* **Instructions for the task**:
Text only, exactly as given: reproduce the entries below without their pictures.

BEGIN Record excerpts

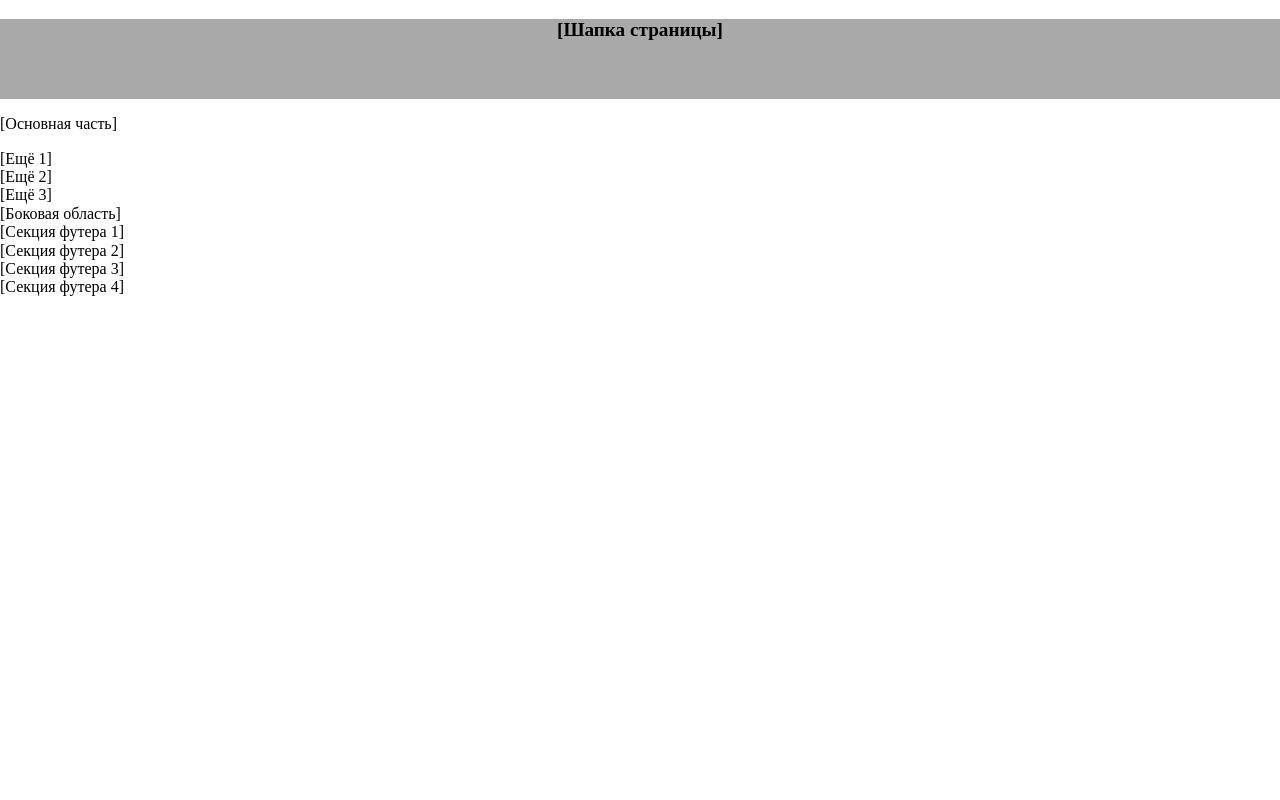
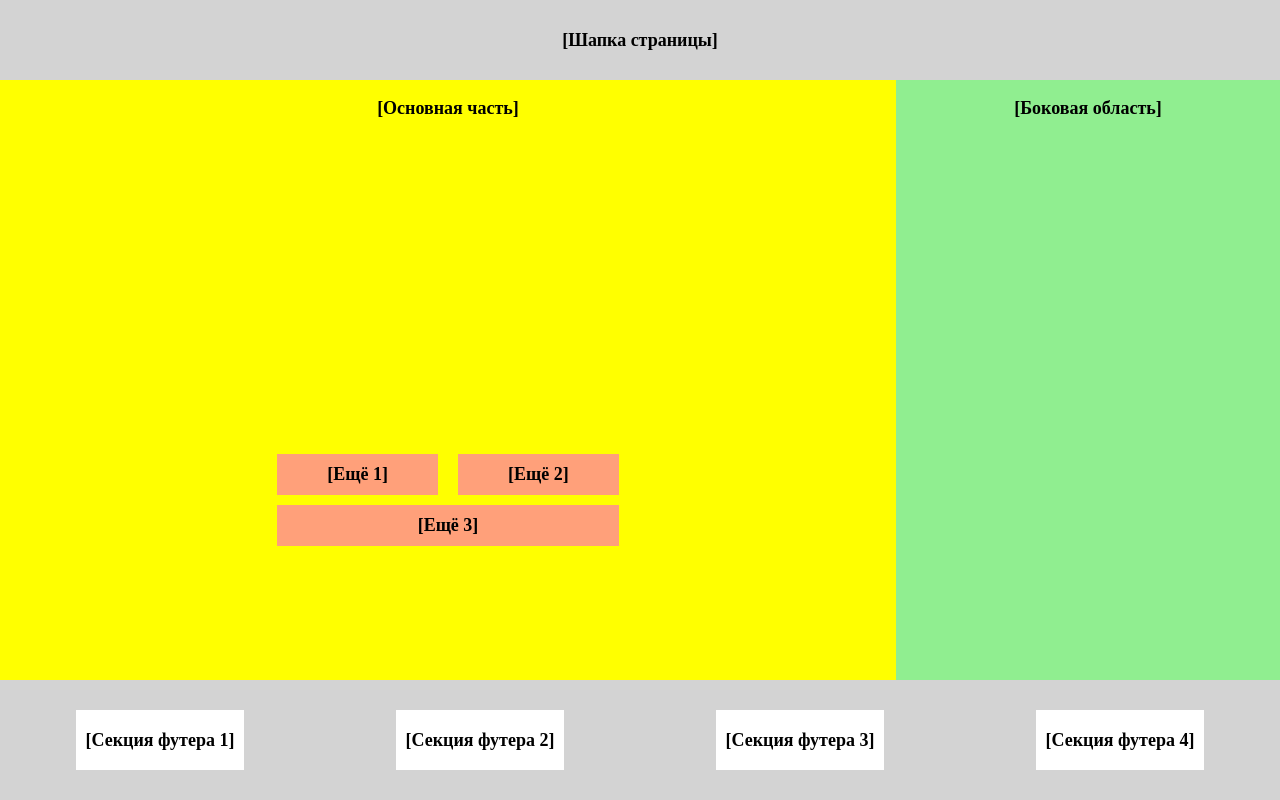
Before and after one commit to ivlina/week5, a plain HTML site: page Task-2/index.html in a window 1280 px wide. Drawn offline with Linux system fonts and the light colour scheme.

Commit message:
Added last changes before submitting.

```diff
--- a/Task-2/index.html
+++ b/Task-2/index.html
@@ -17,12 +17,16 @@
     <main>
         <p>[Основная часть]</p>
 
-        <section>[Ещё 1]</section>
-        <section>[Ещё 2]</section>
-        <section>[Ещё 3]</section>
+        <div>
+            <section id="section-1">[Ещё 1]</section>
+            <section id="section-2">[Ещё 2]</section>
+            <section id="section-3">[Ещё 3]</section>
+        </div>
     </main>
 
-    <aside>[Боковая область]</aside>
+    <aside>
+        <p>[Боковая область]</p>
+    </aside>
 
     <footer>
         <section>[Секция футера 1]</section>
--- a/Task-2/style.css
+++ b/Task-2/style.css
@@ -1,51 +1,96 @@
+/* ВСЕ НАЗВАНИЯ НА СТРАНИЦЕ */
+
+* {
+    font-weight: bold;
+    font-size: large;
+}
+
+/* ШАПКА СТРАНИЦЫ */
+
 header {
-    background-color: darkgray;
-    font-weight: bold;
-    font-size: larger;
+    display: flex;
     height: 10vh;
+
+    background-color: lightgray;
+}
+
+header p {
+    margin: auto;
+}
+
+/* ОСНОВНАЯ ЧАСТЬ */
+
+main {
+    display: flex;
+    float: left;
+    flex-direction: column;
+    align-items: center;
+    width: 70%;
+    height: 75vh;
+
+    background-color: yellow;
+}
+
+main p {
+    height: 60%;
+}
+
+main div {
+    height: 40%;
+}
+
+main div section {
+    background-color: lightsalmon;
+}
+
+#section-1,
+#section-2 {
+    padding: 10px 50px 10px 50px;
+    margin-bottom: 10px;
+}
+
+#section-1 {
+    float: left;
+    margin-right: 10px;
+}
+
+#section-2 {
+    float: right;
+    margin-left: 10px;
+}
+
+#section-3 {
+    clear: both;
+    padding: 10px 100px 10px 100px;
     text-align: center;
 }
 
-p {
+/* БОКОВАЯ ОБЛАСТЬ */
 
+aside {
+    display: flex;
+    float: right;
+    justify-content: center;
+    width: 30%;
+    height: 75vh;
+
+    background-color: lightgreen;
 }
 
-
-
-/* main {
-    background-color: lightyellow;
-    padding-top: 10px;
-    font-weight: bold;
-    font-size: larger;
-    float: left;
-    width: 70%;
-    height: 75vh;
-    display: flex;
-}
-
-aside {
-    background-color: lightgreen;
-    padding-top: 20px;
-    font-weight: bold;
-    font-size: larger;
-    text-align: center;
-    float: right;
-    width: 30%;
-    height: 75vh;
-}
-
-
+/* ФУТЕР */
 
 footer {
     clear: both;
     display: flex;
     justify-content: space-around;
-    background-color: darkgray;
-    font-weight: bold;
-    font-size: larger;
+    align-items: center;
     height: 15vh;
+
+    background-color: lightgray;
 }
 
 footer section {
+    padding: 20px 10px 20px 10px;
+
     background-color: white;
-} */
+}
```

END Record excerpts

* **Output for this exercise**:
Before and after one commit to ivlina/week5, a plain HTML site: page Task-2/index.html in a window 1280 px wide. Drawn offline with Linux system fonts and the light colour scheme.

Commit message:
Added last changes before submitting.

```diff
--- a/Task-2/index.html
+++ b/Task-2/index.html
@@ -17,12 +17,16 @@
     <main>
         <p>[Основная часть]</p>
 
-        <section>[Ещё 1]</section>
-        <section>[Ещё 2]</section>
-        <section>[Ещё 3]</section>
+        <div>
+            <section id="section-1">[Ещё 1]</section>
+            <section id="section-2">[Ещё 2]</section>
+            <section id="section-3">[Ещё 3]</section>
+        </div>
     </main>
 
-    <aside>[Боковая область]</aside>
+    <aside>
+        <p>[Боковая область]</p>
+    </aside>
 
     <footer>
         <section>[Секция футера 1]</section>
--- a/Task-2/style.css
+++ b/Task-2/style.css
@@ -1,51 +1,96 @@
+/* ВСЕ НАЗВАНИЯ НА СТРАНИЦЕ */
+
+* {
+    font-weight: bold;
+    font-size: large;
+}
+
+/* ШАПКА СТРАНИЦЫ */
+
 header {
-    background-color: darkgray;
-    font-weight: bold;
-    font-size: larger;
+    display: flex;
     height: 10vh;
+
+    background-color: lightgray;
+}
+
+header p {
+    margin: auto;
+}
+
+/* ОСНОВНАЯ ЧАСТЬ */
+
+main {
+    display: flex;
+    float: left;
+    flex-direction: column;
+    align-items: center;
+    width: 70%;
+    height: 75vh;
+
+    background-color: yellow;
+}
+
+main p {
+    height: 60%;
+}
+
+main div {
+    height: 40%;
+}
+
+main div section {
+    background-color: lightsalmon;
+}
+
+#section-1,
+#section-2 {
+    padding: 10px 50px 10px 50px;
+    margin-bottom: 10px;
+}
+
+#section-1 {
+    float: left;
+    margin-right: 10px;
+}
+
+#section-2 {
+    float: right;
+    margin-left: 10px;
+}
+
+#section-3 {
+    clear: both;
+    padding: 10px 100px 10px 100px;
     text-align: center;
 }
 
-p {
+/* БОКОВАЯ ОБЛАСТЬ */
 
+aside {
+    display: flex;
+    float: right;
+    justify-content: center;
+    width: 30%;
+    height: 75vh;
+
+    background-color: lightgreen;
 }
 
-
-
-/* main {
-    background-color: lightyellow;
-    padding-top: 10px;
-    font-weight: bold;
-    font-size: larger;
-    float: left;
-    width: 70%;
-    height: 75vh;
-    display: flex;
-}
-
-aside {
-    background-color: lightgreen;
-    padding-top: 20px;
-    font-weight: bold;
-    font-size: larger;
-    text-align: center;
-    float: right;
-    width: 30%;
-    height: 75vh;
-}
-
-
+/* ФУТЕР */
 
 footer {
     clear: both;
     display: flex;
     justify-content: space-around;
-    background-color: darkgray;
-    font-weight: bold;
-    font-size: larger;
+    align-items: center;
     height: 15vh;
+
+    background-color: lightgray;
 }
 
 footer section {
+    padding: 20px 10px 20px 10px;
+
     background-color: white;
-} */
+}
```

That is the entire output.